One of the most famous splash pages in comics history. Superman and Dawnstar look cozy.
You're going to have to look hard to find a better entrance than that. The Anti-Monitor may be the single most effective one-shot villian to date. I always suspected that he looked like Lou Reed under that mask.
The Anti-Monitor's lair, or, Perez outdoes himself.
The first time it became clear that things really would never be the same again.
Darkseid ain't even hating.
Morrow's motto must be "Never stop being a smug prick, even in the face of Armageddon."
The Flash has had enough of your shit.
Nobody'd be foolish enough to try and undermine this part of the story, would they?
The way the Flash's empty costume keeps spouting platitudes is ridiculous and insanely creepy at the same time, like a combination of narm and nightmare fuel. Crisis in a nutshell.
That Guy Gardner seems like a nice, earnest young man.
Ladies and gentlemen, your textbook for Badass Villianry 101. There are no words for how much I love the Crisis-era Brainiac. Totally logical, amoral, and ruthless. And incredibly cool-looking. Up there with the modern-day Joker for all-time scariest bad guy, in my opinion. And love how Luthor doesn't miss a beat.
The Joker's 80s personality is a curiosity. He's definitely dangerous, and far from the harmless nuisance of the 60s, but he's also not even close to the bloodthirsty psychotic that he is today. He basically comes off as a standard, albeit highly intelligent, amoral thug with a bit more flair and charisma than most. He still feels closer to Cesar Romero here, rather than Heath or even Nicholson.
In that case, why don't you talk about it some more?
Luthor's relationship with Brainiac fascinates me. It's obvious that he genuinely considers the robot a friend; I didn't scan it, but the look of distress on his face a few pages back when he thinks that Psimon blew Brainiac up is almost comic. Of course, Luthor permits himself few friends. But it's amazing that someone of his intelligence just doesn't get what Brainiac has become. On some level, he needs a friend and companion who is also his equal so badly that he won't let himself realize that Brainiac would dispose of him more easily than anything if it served his purposes. (He'd find this out for himself in "Whatever Happened to the Man of Tomorrow?", of course.)
Watching Cliff Steele casually contemplate cold-blooded murder is something of an oddity.
Buddy Baker and Lyta Hall; two people who have no idea what the universe has in store for them. You wonder if they've run into each other since.
Doctor Occult saves Princess Amethyst. The 80s were a wondrous time.

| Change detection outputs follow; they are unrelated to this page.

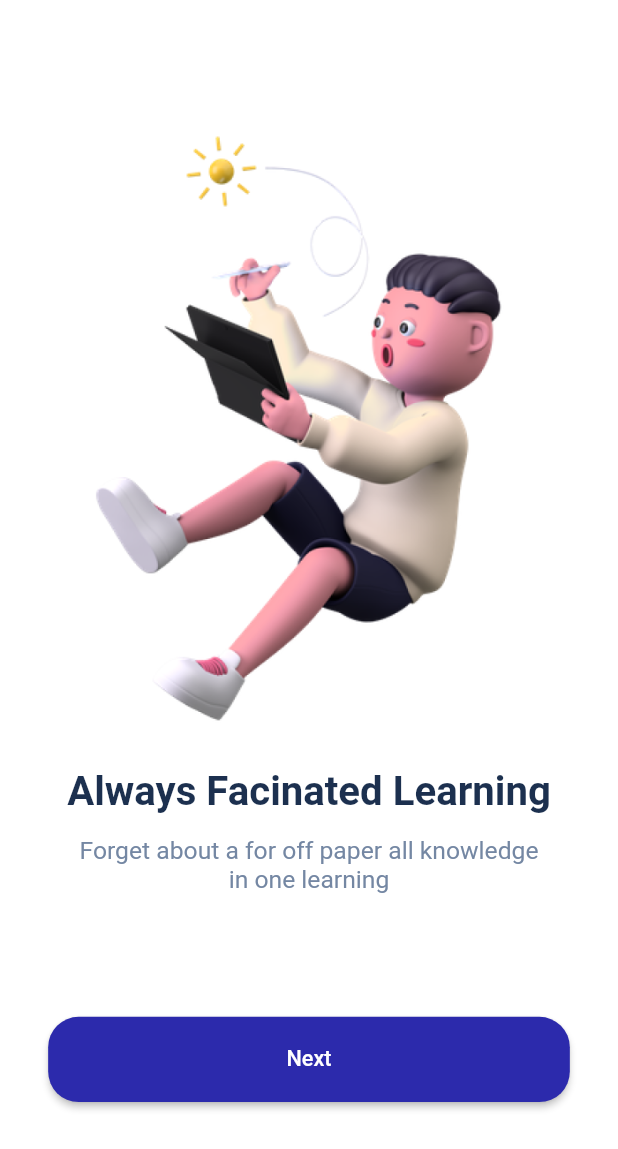
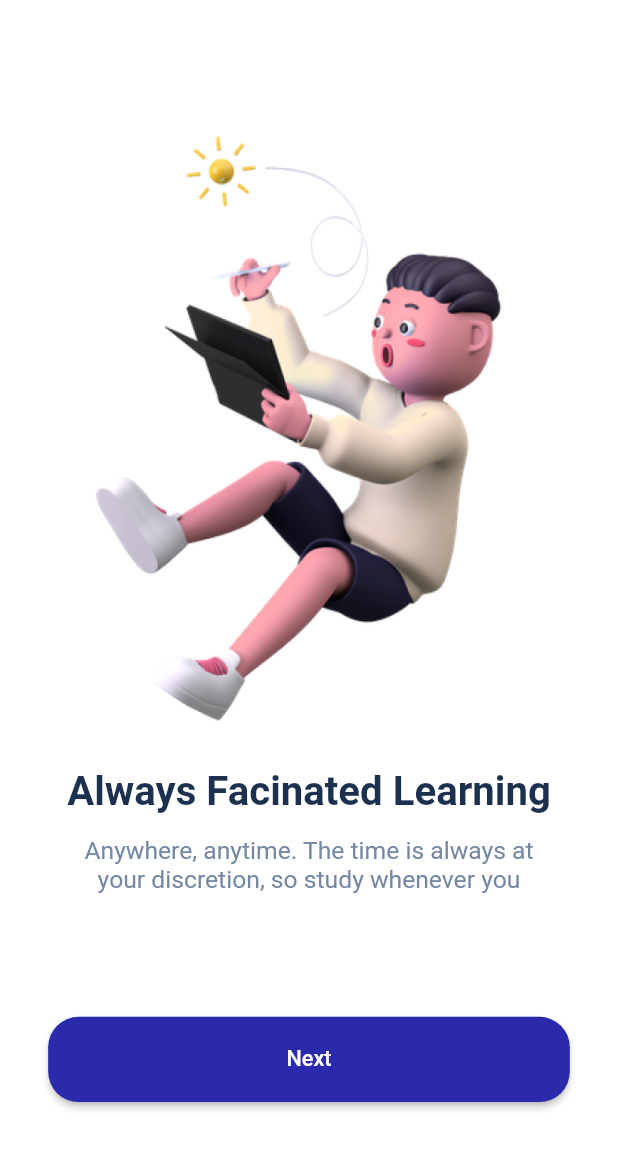
Before and after one commit to DARK-PROGRAMMER-I/u_learning, a Flutter app: the screen it shows after launch, swiped to page 3, on a phone screen of 412 x 824 dp. Shown: the top 1149 px of the screen. Run offline on Flutter 3.47's test engine with Material 2 defaults, Android fonts, the phone set to English and light mode, and no system bars; our stand-ins replace dots_indicator, flutter_bloc, flutter_screenutil, flutter_spinkit, google_fonts, timeago.

Commit message:
Welcome screen

```diff
--- a/lib/pages/welcome/views/welcome_screen.dart
+++ b/lib/pages/welcome/views/welcome_screen.dart
@@ -1,3 +1,4 @@
+import 'package:dots_indicator/dots_indicator.dart';
 import 'package:flutter/material.dart';
 import 'package:u_learning/common/common_libs.dart';
 import 'package:u_learning/common/common_widgets/custom_button.dart';
@@ -33,12 +34,27 @@ class WelcomeScreen extends StatelessWidget {
                 ImageCard(
                   imagePath: AppAssets.boy,
                   title: 'Always Facinated Learning',
-                  description: 'Forget about a for off paper all knowledge in one learning',
+                  description: 'Anywhere, anytime. The time is always at your discretion, so study whenever you want. ',
                 ),
               ],
             ),
           ),
           SizedBox(height: 70.h,),
+          // Positioned(
+          //   bottom: 30,
+          //   child: DotsIndicator(
+          //     dotsCount: totalImages,
+          //     position: page,
+          //     decorator: DotsDecorator(
+          //         activeColor: Colors.white,
+          //         color: Colors.white.withOpacity(0.3),
+          //         size: Size.square(8.h),
+          //         activeSize: Size(8.w, 8.h),
+          //         activeShape: RoundedRectangleBorder(
+          //           borderRadius: BorderRadius.circular(10.r),
+          //         )),
+          //   ),
+          // ),
           Padding(
             padding: EdgeInsets.symmetric(horizontal: 30.w),
             child: CustomButton(
--- a/pubspec.yaml
+++ b/pubspec.yaml
@@ -41,10 +41,14 @@ dependencies:
 
 #  State Management
   flutter_bloc: ^8.1.3
+
+#  Libraries
   intl: ^0.18.1
   google_fonts: ^4.0.5
   flutter_spinkit: ^5.2.0
   timeago: ^3.4.0
+
+  dots_indicator: ^3.0.0
 
 dev_dependencies:
   flutter_test:
```
Also changed, not shown: pubspec.lock.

Don't feel bad, Lana. Objectivity is a dying concept. Let me tell you about a little man named Glenn Beck.
More nightmare narm.
He seems like a nice young man.
Darkseid decides that the end of everything ever is enough reason for him to bother to lift a finger. If he'd actually wanted to work, the Anti-Monitor would have been defeated by issue 1, page 5.
No narm here; the Anti-Monitor's disintegrating head is just plain spooky as fuck.
Not with a bang but with a Skrablamm! Seriously though, the very first hero gets to administer the final blow. Nobody can say that Wolfman didn't respect the history. And I'm sure there weren't any living creatures within that million-mile radius.
Call him Ishmael Hayden.
And that's it. Thanks for coming!